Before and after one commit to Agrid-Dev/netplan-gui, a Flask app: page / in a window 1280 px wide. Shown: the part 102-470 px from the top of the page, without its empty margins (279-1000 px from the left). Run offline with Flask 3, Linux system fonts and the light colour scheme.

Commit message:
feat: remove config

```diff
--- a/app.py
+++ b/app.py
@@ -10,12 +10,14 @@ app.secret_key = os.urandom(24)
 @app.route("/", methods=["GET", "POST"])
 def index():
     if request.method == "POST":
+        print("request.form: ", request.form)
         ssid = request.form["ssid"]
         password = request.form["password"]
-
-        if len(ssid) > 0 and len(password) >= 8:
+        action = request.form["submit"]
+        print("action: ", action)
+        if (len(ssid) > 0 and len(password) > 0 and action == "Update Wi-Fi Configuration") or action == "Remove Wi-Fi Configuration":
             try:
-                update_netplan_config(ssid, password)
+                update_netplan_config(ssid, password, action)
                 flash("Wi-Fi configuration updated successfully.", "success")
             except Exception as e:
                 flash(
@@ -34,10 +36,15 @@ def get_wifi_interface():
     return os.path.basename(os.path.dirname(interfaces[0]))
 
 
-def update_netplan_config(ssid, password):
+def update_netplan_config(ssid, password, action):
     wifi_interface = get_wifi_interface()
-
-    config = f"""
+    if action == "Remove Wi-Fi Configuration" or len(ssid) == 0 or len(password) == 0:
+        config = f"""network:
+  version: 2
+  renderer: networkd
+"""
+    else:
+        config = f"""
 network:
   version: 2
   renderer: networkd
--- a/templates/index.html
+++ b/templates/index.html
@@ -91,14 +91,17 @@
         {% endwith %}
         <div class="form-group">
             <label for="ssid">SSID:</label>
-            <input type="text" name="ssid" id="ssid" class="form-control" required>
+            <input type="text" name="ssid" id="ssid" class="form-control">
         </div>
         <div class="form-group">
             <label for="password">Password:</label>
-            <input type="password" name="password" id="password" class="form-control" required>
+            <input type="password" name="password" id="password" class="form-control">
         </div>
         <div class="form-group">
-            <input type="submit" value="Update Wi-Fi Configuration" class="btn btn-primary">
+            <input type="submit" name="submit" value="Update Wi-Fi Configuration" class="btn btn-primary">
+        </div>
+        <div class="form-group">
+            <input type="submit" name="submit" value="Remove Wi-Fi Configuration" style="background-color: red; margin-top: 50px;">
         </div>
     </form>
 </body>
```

^^^^

Would you output the entire listing exactly as written?

● **ANSWER**:
Before and after one commit to Agrid-Dev/netplan-gui, a Flask app: page / in a window 1280 px wide. Shown: the part 102-470 px from the top of the page, without its empty margins (279-1000 px from the left). Run offline with Flask 3, Linux system fonts and the light colour scheme.

Commit message:
feat: remove config

```diff
--- a/app.py
+++ b/app.py
@@ -10,12 +10,14 @@ app.secret_key = os.urandom(24)
 @app.route("/", methods=["GET", "POST"])
 def index():
     if request.method == "POST":
+        print("request.form: ", request.form)
         ssid = request.form["ssid"]
         password = request.form["password"]
-
-        if len(ssid) > 0 and len(password) >= 8:
+        action = request.form["submit"]
+        print("action: ", action)
+        if (len(ssid) > 0 and len(password) > 0 and action == "Update Wi-Fi Configuration") or action == "Remove Wi-Fi Configuration":
             try:
-                update_netplan_config(ssid, password)
+                update_netplan_config(ssid, password, action)
                 flash("Wi-Fi configuration updated successfully.", "success")
             except Exception as e:
                 flash(
@@ -34,10 +36,15 @@ def get_wifi_interface():
     return os.path.basename(os.path.dirname(interfaces[0]))
 
 
-def update_netplan_config(ssid, password):
+def update_netplan_config(ssid, password, action):
     wifi_interface = get_wifi_interface()
-
-    config = f"""
+    if action == "Remove Wi-Fi Configuration" or len(ssid) == 0 or len(password) == 0:
+        config = f"""network:
+  version: 2
+  renderer: networkd
+"""
+    else:
+        config = f"""
 network:
   version: 2
   renderer: networkd
--- a/templates/index.html
+++ b/templates/index.html
@@ -91,14 +91,17 @@
         {% endwith %}
         <div class="form-group">
             <label for="ssid">SSID:</label>
-            <input type="text" name="ssid" id="ssid" class="form-control" required>
+            <input type="text" name="ssid" id="ssid" class="form-control">
         </div>
         <div class="form-group">
             <label for="password">Password:</label>
-            <input type="password" name="password" id="password" class="form-control" required>
+            <input type="password" name="password" id="password" class="form-control">
         </div>
         <div class="form-group">
-            <input type="submit" value="Update Wi-Fi Configuration" class="btn btn-primary">
+            <input type="submit" name="submit" value="Update Wi-Fi Configuration" class="btn btn-primary">
+        </div>
+        <div class="form-group">
+            <input type="submit" name="submit" value="Remove Wi-Fi Configuration" style="background-color: red; margin-top: 50px;">
         </div>
     </form>
 </body>
```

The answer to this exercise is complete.